“Where it doesn’t work so well,” he said, “is in sensitive negotiations--where, as someone put it, you want to go in and pound on somebody’s table.”
The effect of the technology on social behavior can be overstated, Adler warned. He recalled the unfulfilled predictions of a few years ago that computers would create “paperless” offices. For example, he said, electronic meetings might seem likely to reduce the need for business travel but in fact seems to encourage it.
“Studies over more than a decade show that the more people communicate the more reason they have to get together,” he explained. “What it does do is let people work together more intensively on a regular basis.”
Moreover, changes in the way people live may be no greater than those triggered by such previous major technological advances as the automobile or television, Adler said. Broadcasting, for example, “brought the salesman into the home,” and advanced telephone technology will extend that phenomenon to “bring the stores into the home.”
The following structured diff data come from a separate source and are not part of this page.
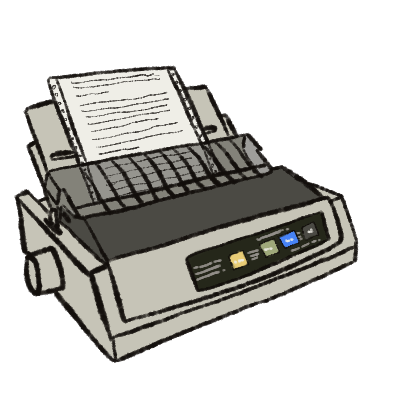
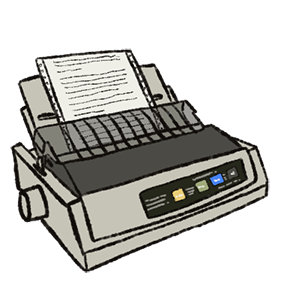
Resize all images and Style Contact modal for desktop

diff --git a/src/components/ModalDisplay/ModalHeader/index.js b/src/components/ModalDisplay/ModalHeader/index.js
@@ -1,6 +1,6 @@
 import './style.scss';
 import { FontAwesomeIcon } from '@fortawesome/react-fontawesome';
-import { faAngleLeft } from '@fortawesome/free-solid-svg-icons';
+import { faAngleLeft, faXmark } from '@fortawesome/free-solid-svg-icons';
 
 import { useDispatch } from 'react-redux';
 import { setModal } from '../../../redux/actions/modals';
@@ -11,12 +11,22 @@ const ModalHeader = () => {
   return (
     <div className="modal-header">
       <span className="modal-header__arrow">
-        <FontAwesomeIcon
-          icon={faAngleLeft}
-          size="xl"
-          fixedWidth
-          onClick={() => dispatch(setModal(false, 'none'))}
-        />
+        <div className="mobile">
+          <FontAwesomeIcon
+            icon={faAngleLeft}
+            size="xl"
+            fixedWidth
+            onClick={() => dispatch(setModal(false, 'none'))}
+          />
+        </div>
+        <div className="desktop">
+          <FontAwesomeIcon
+              icon={faXmark}
+              size="xl"
+              fixedWidth
+              onClick={() => dispatch(setModal(false, 'none'))}
+            />
+        </div>
       </span>
     </div>
   );

diff --git a/src/components/ModalDisplay/index.js b/src/components/ModalDisplay/index.js
@@ -17,12 +17,22 @@ const ModalDisplay = () => {
       open={modal}
       onClose={() => dispatch(setModal(false, 'none'))}
     >
-      <section className="menu">
-        <ModalHeader />
-        <MobileMenu />
-        <Contact />
+      <div className="mobile">
+        <section className="menu">
+          <ModalHeader />
+          <MobileMenu />
+          <Contact />
+        </section>
+      </div>
 
-      </section>
+      <div className="desktop">
+        <section className="menu">
+          <div className="menu__modal-desktop">
+            <ModalHeader />
+            <Contact />
+          </div>
+        </section>
+      </div>
 
     </div>
   );

diff --git a/src/components/ModalDisplay/style.scss b/src/components/ModalDisplay/style.scss
@@ -11,3 +11,16 @@
   height: 100%;
   z-index: 50;
 }
+
+// Desktop 
+@media only screen and (min-width: $desktop) {
+  .menu {
+    background-color: $shadow;
+
+    &__modal-desktop {
+      position: relative;
+      top: 50%;
+      transform: translateY(-50%);
+    }
+  }
+}

diff --git a/src/components/ModalDisplay/ModalHeader/style.scss b/src/components/ModalDisplay/ModalHeader/style.scss
@@ -8,5 +8,15 @@
 
   &__arrow {
     color: $text;
+    cursor: pointer;
+  }
+}
+
+// Desktop 
+@media only screen and (min-width: $desktop) {
+  .modal-header {
+    max-width: 400px;
+    background-color: $white;
+    justify-content: flex-end;
   }
 }

diff --git a/src/components/Navigation/index.js b/src/components/Navigation/index.js
@@ -75,6 +75,7 @@ const Navigation = () => {
               icon={faEnvelope}
               size="xl"
               fixedWidth
+              onClick={() => dispatch(setModal(true, 'contact'))}
             />
           </span>
         </nav>

diff --git a/src/components/ModalDisplay/Contact/style.scss b/src/components/ModalDisplay/Contact/style.scss
@@ -77,3 +77,12 @@
     }
   }
 }
+
+// Desktop 
+@media only screen and (min-width: $desktop) {
+  .contact {
+    background-color: $white;
+    width: 400px;
+    max-height: 620px;
+  }
+}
Major Test Planned
On a national scale, advanced telecommunications will get its first major commercial test later this year as the federal government begins phasing into operation an integrated telephone system that soon will tie together its vast and dispersed civilian work force. To perform the work, the General Services Administration awarded a pair of multibillion-dollar contracts last month to teams headed by AT&T; and U S Sprint to install the new system to serve the government’s civilian employees nationwide into the new century.
And in California, Fresno recently awarded a $2.9-million contract to Pacific Bell to build the state’s first such advanced system. The city now must maintain two separate networks--one to carry conversations, the other data, explained Paul Romito, assistant director of general services.
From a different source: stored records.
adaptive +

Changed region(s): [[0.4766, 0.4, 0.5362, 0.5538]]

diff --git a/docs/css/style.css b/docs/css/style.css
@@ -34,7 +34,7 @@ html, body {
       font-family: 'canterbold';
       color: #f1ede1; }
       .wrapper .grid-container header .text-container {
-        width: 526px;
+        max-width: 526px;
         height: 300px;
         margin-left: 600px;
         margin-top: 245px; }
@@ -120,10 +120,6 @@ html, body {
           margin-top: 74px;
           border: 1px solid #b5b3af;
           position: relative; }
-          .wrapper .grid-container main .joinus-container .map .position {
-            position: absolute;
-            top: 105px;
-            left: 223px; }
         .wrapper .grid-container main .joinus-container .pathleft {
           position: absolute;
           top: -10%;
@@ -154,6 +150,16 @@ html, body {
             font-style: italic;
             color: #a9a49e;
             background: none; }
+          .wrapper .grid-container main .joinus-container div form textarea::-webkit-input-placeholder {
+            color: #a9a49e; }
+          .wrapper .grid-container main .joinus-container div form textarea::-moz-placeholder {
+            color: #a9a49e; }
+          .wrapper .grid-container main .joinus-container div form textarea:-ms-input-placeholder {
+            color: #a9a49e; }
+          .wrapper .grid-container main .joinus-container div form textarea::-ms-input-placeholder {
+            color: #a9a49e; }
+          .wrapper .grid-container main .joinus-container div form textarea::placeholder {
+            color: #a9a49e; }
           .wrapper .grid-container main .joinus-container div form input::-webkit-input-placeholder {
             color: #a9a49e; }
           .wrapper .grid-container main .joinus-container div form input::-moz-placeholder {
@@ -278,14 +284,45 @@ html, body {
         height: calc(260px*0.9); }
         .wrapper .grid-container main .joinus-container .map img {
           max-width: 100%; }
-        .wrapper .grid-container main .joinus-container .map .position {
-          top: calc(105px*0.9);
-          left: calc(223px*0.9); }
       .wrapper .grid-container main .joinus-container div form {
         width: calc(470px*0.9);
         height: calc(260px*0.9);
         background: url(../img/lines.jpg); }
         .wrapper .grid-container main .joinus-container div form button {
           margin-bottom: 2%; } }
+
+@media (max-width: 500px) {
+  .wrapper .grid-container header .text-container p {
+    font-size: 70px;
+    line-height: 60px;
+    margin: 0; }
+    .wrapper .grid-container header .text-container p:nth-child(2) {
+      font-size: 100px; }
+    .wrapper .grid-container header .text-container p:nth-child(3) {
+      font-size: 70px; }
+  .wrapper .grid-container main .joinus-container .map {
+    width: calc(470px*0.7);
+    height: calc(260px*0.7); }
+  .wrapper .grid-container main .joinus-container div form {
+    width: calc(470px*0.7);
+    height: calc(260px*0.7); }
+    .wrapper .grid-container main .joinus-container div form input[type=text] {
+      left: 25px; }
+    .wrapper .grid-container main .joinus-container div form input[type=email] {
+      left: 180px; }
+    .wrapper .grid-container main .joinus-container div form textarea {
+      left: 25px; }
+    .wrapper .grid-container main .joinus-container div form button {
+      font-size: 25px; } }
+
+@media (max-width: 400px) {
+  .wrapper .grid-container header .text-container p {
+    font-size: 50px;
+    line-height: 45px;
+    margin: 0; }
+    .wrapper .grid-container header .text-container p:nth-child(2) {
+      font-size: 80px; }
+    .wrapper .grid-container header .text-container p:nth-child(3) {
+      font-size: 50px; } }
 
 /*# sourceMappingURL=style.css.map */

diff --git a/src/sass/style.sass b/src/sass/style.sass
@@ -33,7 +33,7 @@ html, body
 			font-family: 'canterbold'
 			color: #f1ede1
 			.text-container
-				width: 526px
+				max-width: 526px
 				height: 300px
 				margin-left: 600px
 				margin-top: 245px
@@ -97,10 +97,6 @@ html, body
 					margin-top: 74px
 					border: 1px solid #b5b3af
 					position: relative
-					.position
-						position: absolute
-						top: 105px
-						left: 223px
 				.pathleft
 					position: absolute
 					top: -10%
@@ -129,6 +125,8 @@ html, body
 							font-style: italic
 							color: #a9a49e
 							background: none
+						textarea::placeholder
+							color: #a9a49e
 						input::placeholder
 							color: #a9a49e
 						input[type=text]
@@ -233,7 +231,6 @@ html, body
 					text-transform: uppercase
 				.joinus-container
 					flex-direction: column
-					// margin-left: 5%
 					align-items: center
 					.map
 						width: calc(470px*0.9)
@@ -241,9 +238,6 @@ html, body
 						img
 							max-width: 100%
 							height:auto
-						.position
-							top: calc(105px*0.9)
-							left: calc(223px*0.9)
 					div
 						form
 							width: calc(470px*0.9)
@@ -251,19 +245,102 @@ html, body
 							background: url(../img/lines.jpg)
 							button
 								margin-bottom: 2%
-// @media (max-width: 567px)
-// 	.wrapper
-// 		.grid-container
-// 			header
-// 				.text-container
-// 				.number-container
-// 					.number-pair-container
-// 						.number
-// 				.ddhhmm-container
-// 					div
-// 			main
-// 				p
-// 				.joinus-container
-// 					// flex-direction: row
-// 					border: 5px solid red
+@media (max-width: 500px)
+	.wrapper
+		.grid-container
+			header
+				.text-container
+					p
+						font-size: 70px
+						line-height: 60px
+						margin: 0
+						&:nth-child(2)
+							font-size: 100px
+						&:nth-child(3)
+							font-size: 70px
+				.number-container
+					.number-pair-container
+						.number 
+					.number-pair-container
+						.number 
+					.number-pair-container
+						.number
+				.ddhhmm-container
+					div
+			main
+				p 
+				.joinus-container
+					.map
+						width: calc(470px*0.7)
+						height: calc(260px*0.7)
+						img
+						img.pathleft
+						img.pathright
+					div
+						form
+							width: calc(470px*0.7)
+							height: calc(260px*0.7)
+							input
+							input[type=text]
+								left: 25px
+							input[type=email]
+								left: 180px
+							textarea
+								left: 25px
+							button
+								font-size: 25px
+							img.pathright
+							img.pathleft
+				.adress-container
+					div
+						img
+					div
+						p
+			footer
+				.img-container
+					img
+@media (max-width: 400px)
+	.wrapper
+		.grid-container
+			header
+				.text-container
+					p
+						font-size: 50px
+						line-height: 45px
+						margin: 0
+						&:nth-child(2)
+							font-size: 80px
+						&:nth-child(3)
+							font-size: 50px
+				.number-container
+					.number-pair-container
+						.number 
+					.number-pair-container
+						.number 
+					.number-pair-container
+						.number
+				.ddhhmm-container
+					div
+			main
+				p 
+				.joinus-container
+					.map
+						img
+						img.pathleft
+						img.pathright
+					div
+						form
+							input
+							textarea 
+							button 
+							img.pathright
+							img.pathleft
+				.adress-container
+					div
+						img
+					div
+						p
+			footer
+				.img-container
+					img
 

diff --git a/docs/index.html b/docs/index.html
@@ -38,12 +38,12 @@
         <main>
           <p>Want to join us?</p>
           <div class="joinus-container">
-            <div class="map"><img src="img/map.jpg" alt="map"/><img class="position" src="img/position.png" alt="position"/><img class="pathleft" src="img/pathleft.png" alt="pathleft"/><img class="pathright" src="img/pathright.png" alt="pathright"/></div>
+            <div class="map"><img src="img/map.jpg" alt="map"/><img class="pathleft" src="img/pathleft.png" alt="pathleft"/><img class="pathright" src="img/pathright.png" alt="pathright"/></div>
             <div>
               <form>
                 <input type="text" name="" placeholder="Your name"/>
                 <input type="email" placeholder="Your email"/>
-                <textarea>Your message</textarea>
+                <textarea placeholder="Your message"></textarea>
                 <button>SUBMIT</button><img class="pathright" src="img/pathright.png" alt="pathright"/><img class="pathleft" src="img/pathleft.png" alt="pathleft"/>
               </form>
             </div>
“We needed something that would be good for 10 years,” he said.
These advanced phone systems, said Ahuja of Bell Labs, allow “even more flexibility in your working hours. If you get a great idea at midnight, you can get up and work on it. Or you can cross time zones"--sending messages for retrieval during normal business hours--"and yet, you can work the information in an integrated fashion--voice, data or video.”
“It’s just pushing along the natural thrust right now to make things more flexible,” he said. “Communications are already going that way--for example, with car phones. This does the same with information generally.”
Most local phone companies are testing such information services on a limited basis. In Cerritos, for example, GTE California is about to begin an ambitious program that will offer to a sampling of residents information services and cable television by phone line, with a wide selection of films and starting times. Eventually, these connections will be upgraded to high-capacity, static-free, fiber-optic cables, making live video transmissions possible, among other things.
One marketing goal is to learn just what services appeal to consumers--not to mention what they are willing to pay for them, said Donald Bache, the project’s general manager. “This is a real-world test of new services and technology.”
There will, of course, be a price to pay for the technology that makes these advanced phone services possible. The basic phone bill of those who subscribe to the new features will easily double from the $25 a month paid today by the typical California residential customer. Consumer groups are worried, however, that all of this new technology will inevitably also mean higher costs for all customers--even those who only want inexpensive, local phone service.
But AT&T; consultant Brennan maintains that “the bottom line is that if you don’t want to do any of this you don’t have to. It’s kind of like broadcast TV versus cable TV versus pay TV.
“There will be levels of telephone service,” he said. “This will give you more options and greater flexibility. You’ll be able to design your own telephone network.”